First, Do No Harm: A New Model for Treating Trans-Identified Children

We are two psychotherapists, husband and wife, with professional involvement in the therapeutic treatment of trans-identified individuals in the UK. The material that follows is connected to a paper we presented at a multi-disciplinary conference on January 23rd, Do Not Adjust Your Set: Sex, Gender And Public Policy, and reflects our serious concern about the transition of children before maturity—though, as we would like to emphasize, we are not taking a position in regard to an adult’s right to transition. Indeed, we understand that transition is, for some adults, the optimum way to lead their lives and present to the world. In all cases, we encourage a psychotherapeutic model that provides a process of psychological exploration, in which an individual’s personality structure, beliefs, defence mechanisms, and motivations are assessed and examined in a supportive environment. All of these elements, we believe, are helpful for anyone planning this kind of life-altering decision.
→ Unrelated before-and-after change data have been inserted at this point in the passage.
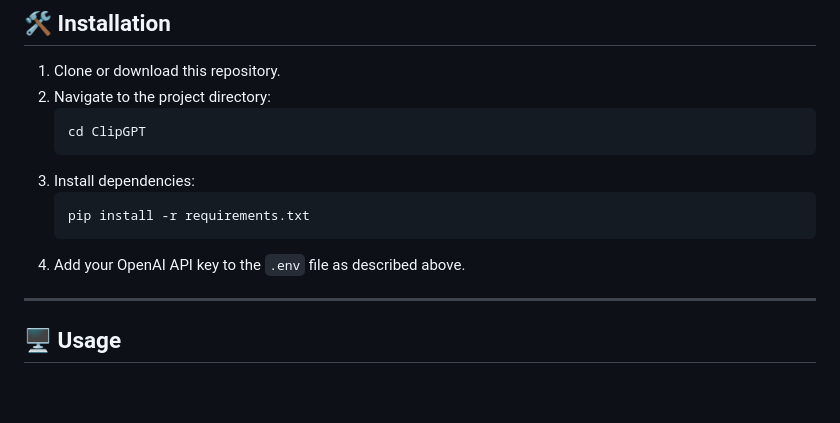
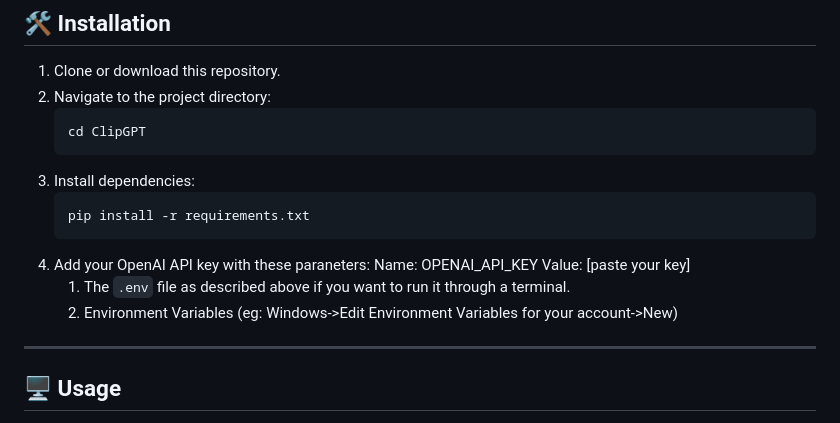
Before and after one commit to ungaul/clip-gpt, a Markdown page: README.md, the part around the change. Rendered like a GitHub page; blank space fills up the shorter version.

````diff
--- a/README.md
+++ b/README.md
@@ -39,7 +39,11 @@ ClipGPT is a Python-based tool that allows you to interact with **OpenAI GPT-4o-
    ```bash
    pip install -r requirements.txt
    ```
-4. Add your OpenAI API key to the `.env` file as described above.
+4. Add your OpenAI API key with these paraneters:
+   Name: OPENAI_API_KEY
+   Value: [paste your key]
+   1. The `.env` file as described above if you want to run it through a terminal.
+   2. Environment Variables (eg: Windows->Edit Environment Variables for your account->New)
 
 ---
 
````
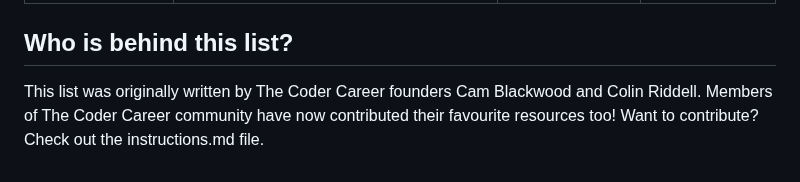
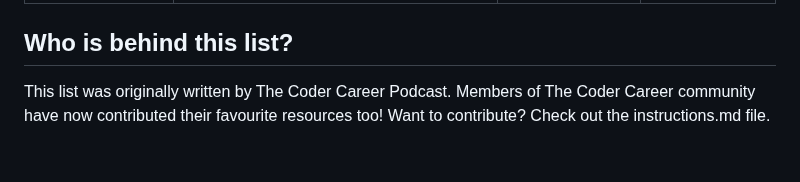
Before and after one commit to The-Coder-Career/recommended-resources, a Markdown page: README.md, the part around the change. Drawn GitHub-style.

```diff
--- a/README.md
+++ b/README.md
@@ -91,4 +91,4 @@ Remember you can search this document by using cmd/ctrl + f!
 
 ## Who is behind this list?
 
-This list was originally written by The Coder Career founders Cam Blackwood and Colin Riddell. Members of The Coder Career community have now contributed their favourite resources too! Want to contribute? Check out the instructions.md file.
+This list was originally written by The Coder Career Podcast. Members of The Coder Career community have now contributed their favourite resources too! Want to contribute? Check out the instructions.md file.
```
Between 2003 and 2007, I, Susan Evans, worked for the Gender Identity Development Service (GIDS) at the Tavistock Clinic in London, a specialised facility …

BirthStrike: The Movement to End All Movements

“I love my nine-year-old son very much but knowing what I know about the future of this planet and the environment he is going to inherit… I have to be honest… if I was making that decision again I’m not sure I would make the same one. I fear for my son’s future.” These were the words spoken during a debate about the BirthStrike movement at the Battle of Ideas Festival in October 2019. Alistair Currie, Head of Campaigns and Communications for Population Matters and seemingly an otherwise kind and caring father, effectively informed a packed lecture theatre that he wished his son had never been born, and did so while never questioning his role as a virtuous protagonist in this fatalistic narrative. Disturbingly, this kind of sentiment has now filtered out into a wider cultural malaise of anti-natalism that is increasingly seen as progressive and in humanity’s best interest. Such anti-humanist ideas have become prevalent in modern environmentalism, seized by radical movements such as BirthStrike. The BirthStrike movement “We feel too afraid to have …

A Student Mob Took Over Bryn Mawr. The College Said Thank You

Ideology is a specious way of relating to the world. It offers human beings the illusion of an identity, of dignity, and of morality, while making it easier for them to part with them.      ~Vaclav Havel Last week marked the end of a chaotic semester at Bryn Mawr College, a small women’s liberal arts college located outside Philadelphia. During the final weeks, Bryn Mawr students, including my own child, scrambled to pick up the pieces following a student “strike” that exacerbated the serious preexisting disruptions associated with the COVID-19 pandemic. For a period of three weeks, few regular classes were held, activities were suspended, and student life (such as it was) became marked by the same toxic spirit of racism that the strikers claimed to oppose. Bryn Mawr is affiliated with nearby Haverford College, whose parallel meltdown in November was documented recently by Quillette. These two selective and well-funded schools are part of a so-called Bi-Co arrangement, which allows students to participate in joint classes and activities. Both share a similarly progressive commitment to …